Trade Policy in the Age of Populism: Why the New Bilateralism Will Not Work

Brexit: The International Legal Implications, Paper No. 12

February 8, 2018

Both the United Kingdom and the United States have embarked on a new trade policy emphasizing the importance of bilateral trade agreements. While the current US administration resents multilateralism and plurilateralism, the UK trade policy remains firmly anchored in commitments to the multilateral trading system. Despite different underpinnings, the new bilateralism on both sides of the Atlantic will not be able to bring about appropriate regulatory cooperation and coherence in addressing global value chains and high levels of division of labour. Instead, future UK trade agreements will have to adjust to the rules of larger markets and thus oblige industry to produce in accordance with a multitude of different and costly standards. The new trade policy fails to recognize that the problems of a highly integrated world economy no longer can be successfully dealt with bilaterally. The paper emphasizes the need to address regulatory issues in multilateral or plurilateral fora. Should Britain leave the European Union and the Customs Union, efforts to bring about a transatlantic partnership succeeding Transatlantic Trade and Investment Partnership negotiations and including the European Union, United Kingdom, United States, Canada and the European Free Trade Association are particularly warranted. 

Part of Series

Brexit: The International Legal Implications

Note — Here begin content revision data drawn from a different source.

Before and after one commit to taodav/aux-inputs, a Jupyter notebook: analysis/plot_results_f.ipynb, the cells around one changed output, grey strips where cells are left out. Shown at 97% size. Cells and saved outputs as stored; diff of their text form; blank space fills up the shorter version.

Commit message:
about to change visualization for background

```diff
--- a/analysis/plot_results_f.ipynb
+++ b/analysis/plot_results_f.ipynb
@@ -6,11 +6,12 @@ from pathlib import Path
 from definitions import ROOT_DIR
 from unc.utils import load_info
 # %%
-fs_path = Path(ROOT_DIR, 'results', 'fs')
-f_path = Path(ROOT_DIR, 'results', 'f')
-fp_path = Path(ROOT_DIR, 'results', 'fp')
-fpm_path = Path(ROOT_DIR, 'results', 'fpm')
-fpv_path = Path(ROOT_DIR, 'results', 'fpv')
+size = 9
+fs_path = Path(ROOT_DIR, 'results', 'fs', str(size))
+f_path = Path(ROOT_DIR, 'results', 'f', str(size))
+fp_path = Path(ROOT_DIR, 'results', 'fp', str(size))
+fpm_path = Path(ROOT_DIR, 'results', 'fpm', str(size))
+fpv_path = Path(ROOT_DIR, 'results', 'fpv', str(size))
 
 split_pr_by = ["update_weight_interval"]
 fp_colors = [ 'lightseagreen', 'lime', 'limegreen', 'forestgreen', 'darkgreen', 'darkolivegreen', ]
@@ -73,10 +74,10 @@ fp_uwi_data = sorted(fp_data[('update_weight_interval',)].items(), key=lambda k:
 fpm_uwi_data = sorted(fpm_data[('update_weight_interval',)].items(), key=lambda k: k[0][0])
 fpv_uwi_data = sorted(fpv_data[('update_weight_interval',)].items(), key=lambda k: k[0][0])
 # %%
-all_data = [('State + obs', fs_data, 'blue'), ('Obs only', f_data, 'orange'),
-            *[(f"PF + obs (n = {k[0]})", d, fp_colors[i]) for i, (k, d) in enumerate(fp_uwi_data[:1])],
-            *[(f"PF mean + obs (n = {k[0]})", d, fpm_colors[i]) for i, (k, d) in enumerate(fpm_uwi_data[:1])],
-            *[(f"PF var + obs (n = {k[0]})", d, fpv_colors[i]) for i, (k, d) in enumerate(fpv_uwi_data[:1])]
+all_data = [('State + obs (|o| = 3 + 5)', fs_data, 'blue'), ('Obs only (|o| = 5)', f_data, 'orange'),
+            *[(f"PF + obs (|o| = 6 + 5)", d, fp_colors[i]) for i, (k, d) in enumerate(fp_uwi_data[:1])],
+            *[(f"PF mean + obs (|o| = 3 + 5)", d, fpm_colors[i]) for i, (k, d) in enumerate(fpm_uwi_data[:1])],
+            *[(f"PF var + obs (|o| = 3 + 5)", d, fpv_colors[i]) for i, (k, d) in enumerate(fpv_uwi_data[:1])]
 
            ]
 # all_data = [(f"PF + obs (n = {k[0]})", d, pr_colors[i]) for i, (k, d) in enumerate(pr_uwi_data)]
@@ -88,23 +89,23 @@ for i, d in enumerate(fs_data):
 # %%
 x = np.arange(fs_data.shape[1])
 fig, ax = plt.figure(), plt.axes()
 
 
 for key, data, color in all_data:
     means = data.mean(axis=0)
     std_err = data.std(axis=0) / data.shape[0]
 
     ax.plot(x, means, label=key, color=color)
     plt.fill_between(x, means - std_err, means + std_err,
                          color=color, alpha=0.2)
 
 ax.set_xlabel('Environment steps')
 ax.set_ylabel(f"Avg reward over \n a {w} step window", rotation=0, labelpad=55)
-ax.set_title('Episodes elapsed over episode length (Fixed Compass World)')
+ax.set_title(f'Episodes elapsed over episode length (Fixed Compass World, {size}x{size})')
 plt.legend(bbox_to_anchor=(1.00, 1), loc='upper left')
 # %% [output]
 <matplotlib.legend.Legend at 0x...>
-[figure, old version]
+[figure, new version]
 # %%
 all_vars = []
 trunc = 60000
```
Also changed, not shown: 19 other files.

Brexit: The International Legal Implications is a series examining the political, economic, social and legal storm that was unleashed by the United Kingdom’s June 2016 referendum and the government’s response to it. After decades of strengthening European integration and independence, the giving of notice under article 50 of the Treaty on European Union forces the UK government and the European Union to address the complex challenge of unravelling the many threads that bind them, and to chart a new course of separation and autonomy. Brexit necessitates a deep understanding of its international law implications on both sides of the English Channel, in order to chart the stormy seas of negotiating and advancing beyond separation. The paper series features international law practitioners and academics from the United Kingdom, Canada, the United States and Europe, explaining the challenges that need to be addressed in the diverse fields of trade, financial services, insolvency, intellectual property, environment and human rights.

About the Author

Thomas Cottier is a member of the international law advisory committee at CIGI, professor emeritus of European and international economic law at the University of Bern, senior research fellow at the World Trade Institute and adjunct professor in the University of Ottawa’s Faculty of Law.